The Democratic Nursing Organisation of South Africa (Denosa) says that people may not be taking the vaccine based on lack of information or poor communication.

“We are asking the government to educate members of the public about the Covid-19 vaccine,:” said Denosa spokesperson Sibongiseni Delihlazo in an interview with eNCA.

Delihlazo said that healthcare workers would be among the first people to receive the vaccine when it reached the country and transparency would be needed.

“Openness is what is needed here. In fact, people may not be taking the vaccine based on poor information or lack of information,” said Delihlazo.

Delihlazo also said that it would be unfair for employers to force employees to take the vaccine when they themselves had not explained it to them.

“Just explain it, simple.
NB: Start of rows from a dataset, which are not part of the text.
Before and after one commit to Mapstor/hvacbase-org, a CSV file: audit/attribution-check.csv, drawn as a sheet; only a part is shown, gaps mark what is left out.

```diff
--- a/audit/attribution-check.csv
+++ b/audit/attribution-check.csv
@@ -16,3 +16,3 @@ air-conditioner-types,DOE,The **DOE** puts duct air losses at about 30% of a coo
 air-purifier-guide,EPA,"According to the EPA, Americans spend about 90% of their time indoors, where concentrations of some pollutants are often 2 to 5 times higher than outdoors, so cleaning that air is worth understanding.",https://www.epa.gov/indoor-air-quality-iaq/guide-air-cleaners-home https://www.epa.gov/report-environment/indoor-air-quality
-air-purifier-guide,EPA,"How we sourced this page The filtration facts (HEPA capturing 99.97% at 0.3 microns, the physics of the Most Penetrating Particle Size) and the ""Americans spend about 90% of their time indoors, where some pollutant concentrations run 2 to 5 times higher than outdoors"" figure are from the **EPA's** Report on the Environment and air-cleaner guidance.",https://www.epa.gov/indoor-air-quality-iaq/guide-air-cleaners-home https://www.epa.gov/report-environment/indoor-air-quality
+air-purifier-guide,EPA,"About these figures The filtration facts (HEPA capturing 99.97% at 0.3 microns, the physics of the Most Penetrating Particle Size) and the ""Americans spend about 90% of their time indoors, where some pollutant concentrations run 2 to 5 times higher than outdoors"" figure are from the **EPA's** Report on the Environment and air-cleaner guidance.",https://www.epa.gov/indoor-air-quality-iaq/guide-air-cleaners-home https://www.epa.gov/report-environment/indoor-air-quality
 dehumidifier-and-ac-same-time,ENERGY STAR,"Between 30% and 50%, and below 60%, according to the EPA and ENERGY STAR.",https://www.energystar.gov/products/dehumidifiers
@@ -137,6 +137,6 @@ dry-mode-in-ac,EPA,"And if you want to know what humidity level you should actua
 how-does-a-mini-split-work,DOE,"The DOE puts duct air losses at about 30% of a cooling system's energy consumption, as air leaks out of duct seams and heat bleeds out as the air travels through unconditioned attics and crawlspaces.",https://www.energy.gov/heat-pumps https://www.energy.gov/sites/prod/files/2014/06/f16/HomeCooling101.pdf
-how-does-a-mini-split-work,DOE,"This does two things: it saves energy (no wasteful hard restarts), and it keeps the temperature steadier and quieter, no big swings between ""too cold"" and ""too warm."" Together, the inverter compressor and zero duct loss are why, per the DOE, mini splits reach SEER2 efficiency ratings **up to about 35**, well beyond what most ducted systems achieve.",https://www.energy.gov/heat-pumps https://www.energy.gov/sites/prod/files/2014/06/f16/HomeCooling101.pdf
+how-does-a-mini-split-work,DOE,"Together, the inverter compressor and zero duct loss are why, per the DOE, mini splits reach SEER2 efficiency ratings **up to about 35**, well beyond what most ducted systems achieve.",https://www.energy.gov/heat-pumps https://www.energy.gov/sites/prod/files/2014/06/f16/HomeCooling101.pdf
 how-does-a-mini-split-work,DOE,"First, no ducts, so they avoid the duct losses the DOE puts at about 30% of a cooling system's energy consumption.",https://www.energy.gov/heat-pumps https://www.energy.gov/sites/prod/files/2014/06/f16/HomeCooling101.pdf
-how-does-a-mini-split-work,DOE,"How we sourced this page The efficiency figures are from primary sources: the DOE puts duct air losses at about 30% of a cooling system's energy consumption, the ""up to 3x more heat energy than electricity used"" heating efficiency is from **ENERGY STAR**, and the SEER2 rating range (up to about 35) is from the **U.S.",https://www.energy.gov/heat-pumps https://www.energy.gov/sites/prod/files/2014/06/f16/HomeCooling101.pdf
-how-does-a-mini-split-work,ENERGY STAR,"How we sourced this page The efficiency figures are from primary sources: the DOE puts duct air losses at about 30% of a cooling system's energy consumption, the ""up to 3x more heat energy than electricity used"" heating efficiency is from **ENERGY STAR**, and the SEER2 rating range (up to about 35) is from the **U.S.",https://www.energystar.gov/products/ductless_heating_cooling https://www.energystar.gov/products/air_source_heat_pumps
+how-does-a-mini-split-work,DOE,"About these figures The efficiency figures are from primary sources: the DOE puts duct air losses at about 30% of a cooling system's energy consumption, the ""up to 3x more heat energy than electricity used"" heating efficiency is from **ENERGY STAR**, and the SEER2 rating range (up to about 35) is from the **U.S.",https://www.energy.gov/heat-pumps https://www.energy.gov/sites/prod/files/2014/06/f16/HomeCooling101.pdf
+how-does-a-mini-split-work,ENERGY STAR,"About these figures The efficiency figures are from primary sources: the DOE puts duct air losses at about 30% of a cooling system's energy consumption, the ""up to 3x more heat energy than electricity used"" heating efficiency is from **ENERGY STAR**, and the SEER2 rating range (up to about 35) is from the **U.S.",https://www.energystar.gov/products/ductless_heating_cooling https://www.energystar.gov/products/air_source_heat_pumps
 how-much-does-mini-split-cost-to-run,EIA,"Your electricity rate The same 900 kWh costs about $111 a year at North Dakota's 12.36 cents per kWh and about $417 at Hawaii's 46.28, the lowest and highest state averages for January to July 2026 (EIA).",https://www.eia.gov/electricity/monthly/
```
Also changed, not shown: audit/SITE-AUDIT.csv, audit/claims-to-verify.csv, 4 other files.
Everybody wants to be safe from this pandemic and healthcare workers must be properly informed in order to communicate with their patients,” Delihlazo added.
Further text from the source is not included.